With the ongoing publication of “the Twitter files” and other revelations, collusion between Big Digital and the state can no longer be credibly denied nor can data sharing and coordination among social media sites and Google. Google and Facebook track online and “offline” behavior (if “offline” can any longer be considered to exist) and essentially know everything imaginable about their users.
It is often suggested that this data is used exclusively for advertising purposes. But user data is also shared with the surveillance state, and this is far more troubling. Visited a verboten website? Imagine how the state might make use of such information.
One suggested solution is to go Galt—to seek a digital Galt’s Gulch and to remove oneself and thus one’s digital footprints, as much as possible, from Big Digital’s ambit. This is easy to say for those who do not rely on social media to promote their wares, but certainly extrication from the totalitarian Googleplex is possible, at least in principle.
In fact, for many true dissidents, it will likely become inevitable. But what will it mean? Will Big Digital make survival outside of its reach impossible? When does the digital gulag become more than virtual? At what point does your life depend on Big Digital? Digital identity and CBDCs will seal many fates; one will either opt into the totalitarian regime or face the consequences of complete exclusion.
In a polarized political environment where working across party lines is rare, legislative measures to break up Big Tech monopolies have received support from both ends of the aisle. This reaction is owed to recently-released classified documents that could help lawmakers break up Big Tech companies.

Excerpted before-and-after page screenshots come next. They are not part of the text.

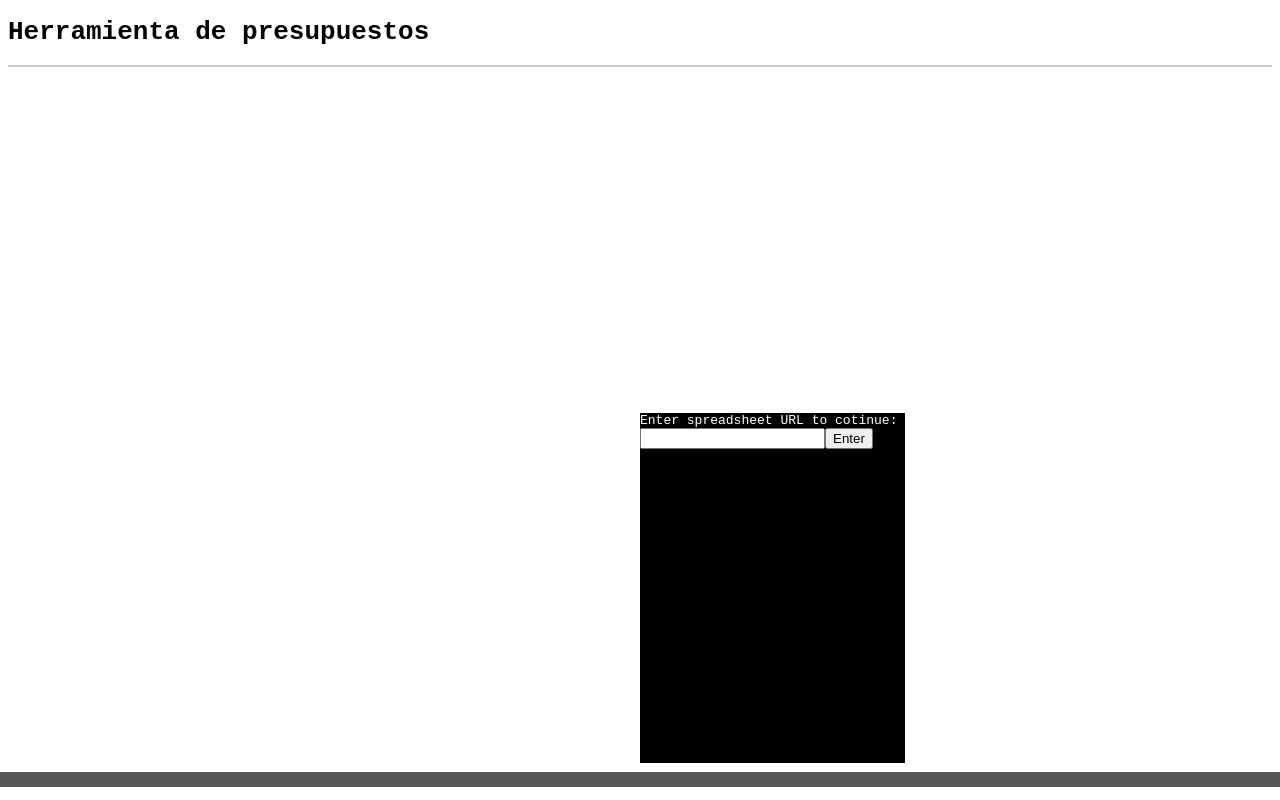
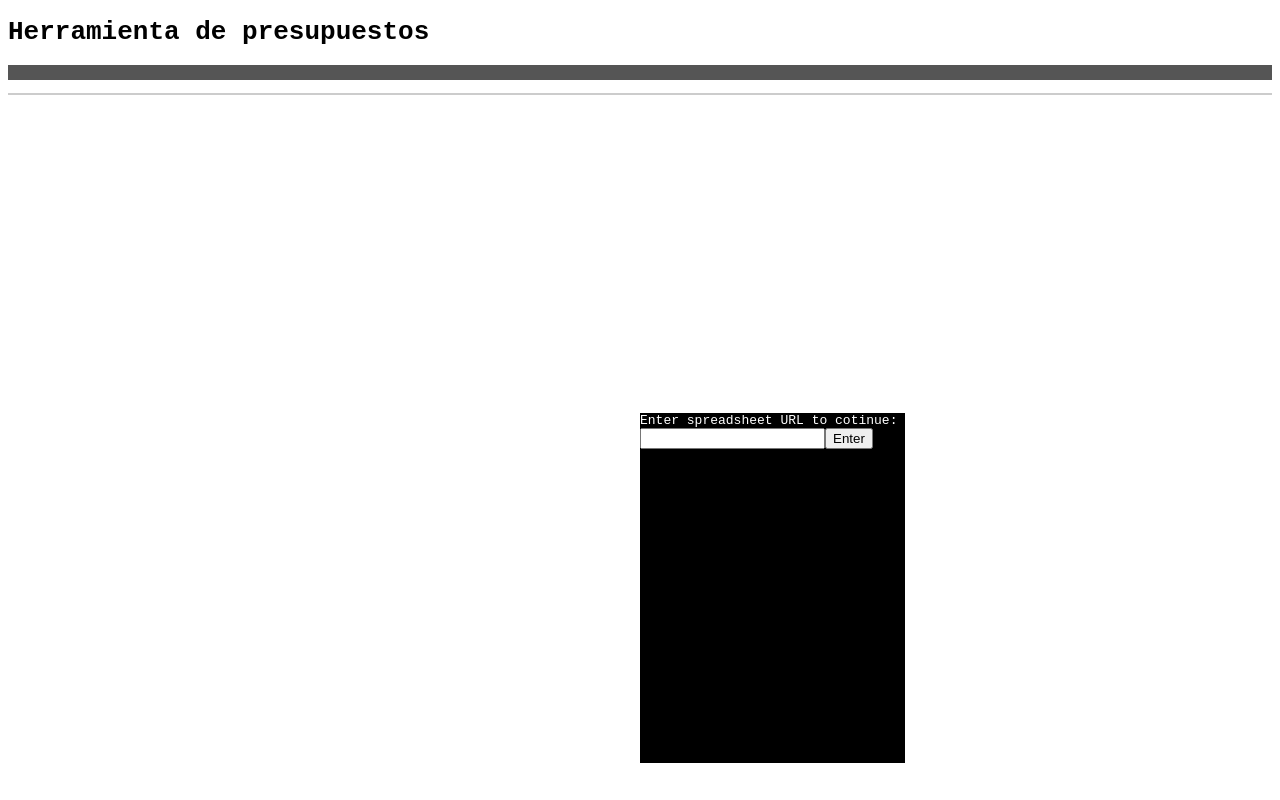
Before and after one commit to noripcord/nitidopresupuestos, a plain HTML site: page index.html in a window 1280 px wide. Drawn offline with nearby package versions, Linux system fonts and the light colour scheme.

Commit message:
url now shows below title

```diff
--- a/index.html
+++ b/index.html
@@ -175,6 +175,11 @@
 </body>
 
 <pre><h1>Herramienta de presupuestos</h1></pre>
+<!-- display the URL if avail -->
+<pre id="url" style="background: #555; color: #fff;">
+  <a style="text-decoration: none; color: #fff" href="#" onclick="return false"></a>
+</pre>
+
 <pre style="border: 1px solid #ccc;max-height: 400px; overflow: scroll;" id="devices"></pre>
 <pre id="result"></pre>
 <pre id="total"></pre>
@@ -185,9 +190,5 @@ Enter spreadsheet URL to cotinue:
 <div><form><input style="position: relative; top: 0; right: 0" type="text" id="SURL"><input type="submit" value="Enter"></form></div>
 </pre>
 
-<!-- display the URL if avail -->
-<pre id="url" style="position: absolute; bottom: 0; left: 0; right: 0; background: #555; color: #fff;">
-  <a style="text-decoration: none; color: #fff" href="#" onclick="return false"></a>
-</pre>
 
 </html>
```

Michael Rectenwald is the author of eleven books, including Thought Criminal, Beyond Woke, Google Archipelago, and Springtime for Snowflakes. This article was originally published on Mises Institute.